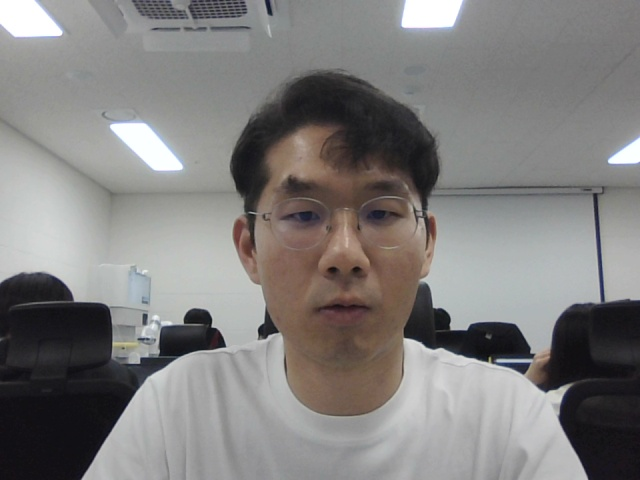
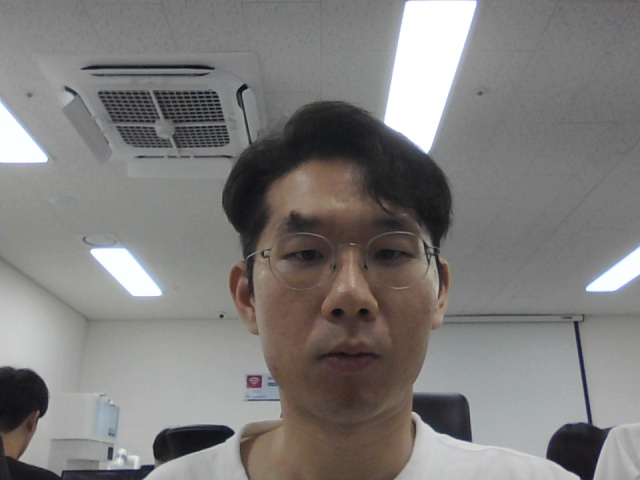
Add Seat Selection UI

diff --git a/projectcpy/project/main_window.py b/projectcpy/project/main_window.py
@@ -21,12 +21,20 @@ class MainWindow(QMainWindow):
 
         self.data = {"topping1" : 0, "topping2" : 0, "topping3" : 0, "gender" : "", "age" : 0}
         self.none_data = {"topping1" : 0, "topping2" : 0, "topping3" : 0, "gender" : "", "age" : 0}
+        self.custom_ui()
+
+
+    # 화면 구성 설정
+    def custom_ui(self):
+
+        # 메인 창 배경 백그라운드 설정
         self.movie = QMovie("ui/pic/aris_main.gif")
         self.label.setMovie(self.movie)
         self.movie.setScaledSize(self.label.size())
         self.movie.start()
 
-        self.setFixedSize(self.size())  # 현재 창 크기로 고정
+        # 현재 창 크기로 고정
+        self.setFixedSize(self.size())  
 
         # 화면 크기를 가져와 창의 중앙 위치를 계산
         screen_geometry = QApplication.desktop().screenGeometry()
@@ -34,8 +42,7 @@ class MainWindow(QMainWindow):
         y = (screen_geometry.height() - self.height()) // 2
         self.move(x, y)
 
-        # self.orderButton.setGeometry(350, 500, 200, 50)
-
+        # 주문 버튼 스타일 커스텀
         self.orderButton.setStyleSheet("""
             QPushButton {
                 background-color: rgb(251, 191, 196);
@@ -71,14 +78,11 @@ class MainWindow(QMainWindow):
         self.autoButton.clicked.connect(self.go_to_auto_order_window)
         self.update_purchase_count(db_config)
 
-
- 
-
     def go_to_login_window(self):
         if not hasattr(self, 'login_window'):
             self.login_window = LoginWindow(self)
             self.login_window.show()
-            self.close()  # 메인 윈도우를 숨깁니다.
+            self.close()  
 
     def go_to_auto_order_window(self):
         from auto_order import OrderManager
@@ -92,13 +96,13 @@ class MainWindow(QMainWindow):
             conn = pymysql.connect(**db_config)
             cursor = conn.cursor()
 
-
             # 실행할 SQL 쿼리문
             sql_query = """
                 UPDATE purchase_record_table
                 SET choco_count = 0, vanila_count = 0, strawberry_count = 0,
                     topping1_count = 0, topping2_count = 0, topping3_count = 0
                 """
+            
             # 쿼리 실행
             cursor.execute(sql_query)
             conn.commit()
@@ -149,7 +153,7 @@ class MainWindow(QMainWindow):
         self.data["age"] = age
 
     def closeEvent(self, event):
-        pass # 
+        pass 
 
 
 

diff --git a/projectcpy/project/kiosk_window.py b/projectcpy/project/kiosk_window.py
@@ -45,11 +45,12 @@ class KioskWindow(QDialog):
         # QFrame에 배경 이미지 설정
         ui_image_path = "ui/pic"
         image_path = os.path.join(ui_image_path, "login_background.png")
+        
         if os.path.exists(image_path):
             self.frame_2.setStyleSheet(f"QFrame {{background-image: url('{image_path}'); background-repeat: no-repeat; background-position: center;}}")
+        
         else:
             print(f"Error: Image file {image_path} does not exist.")
-
 
         # QPushButton 스타일 설정
         self.captureButton.setStyleSheet("""

diff --git a/projectcpy/project/login_window.py b/projectcpy/project/login_window.py
@@ -88,7 +88,6 @@ class LoginWindow(QMainWindow):
             }
         """)
 
-
     def update_frame(self):
         # 카메라에서 프레임을 가져와서 그래픽 뷰에 업데이트
         ret, frame = self.face.get_frame()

_____

Task item: With the pictures omitted, set down each line exactly, starting at the first line of the records above and ending with the line that contains "주문 버튼 스타일 커스텀".

Task result:
Add Seat Selection UI

diff --git a/projectcpy/project/main_window.py b/projectcpy/project/main_window.py
@@ -21,12 +21,20 @@ class MainWindow(QMainWindow):
 
         self.data = {"topping1" : 0, "topping2" : 0, "topping3" : 0, "gender" : "", "age" : 0}
         self.none_data = {"topping1" : 0, "topping2" : 0, "topping3" : 0, "gender" : "", "age" : 0}
+        self.custom_ui()
+
+
+    # 화면 구성 설정
+    def custom_ui(self):
+
+        # 메인 창 배경 백그라운드 설정
         self.movie = QMovie("ui/pic/aris_main.gif")
         self.label.setMovie(self.movie)
         self.movie.setScaledSize(self.label.size())
         self.movie.start()
 
-        self.setFixedSize(self.size())  # 현재 창 크기로 고정
+        # 현재 창 크기로 고정
+        self.setFixedSize(self.size())  
 
         # 화면 크기를 가져와 창의 중앙 위치를 계산
         screen_geometry = QApplication.desktop().screenGeometry()
@@ -34,8 +42,7 @@ class MainWindow(QMainWindow):
         y = (screen_geometry.height() - self.height()) // 2
         self.move(x, y)
 
-        # self.orderButton.setGeometry(350, 500, 200, 50)
-
+        # 주문 버튼 스타일 커스텀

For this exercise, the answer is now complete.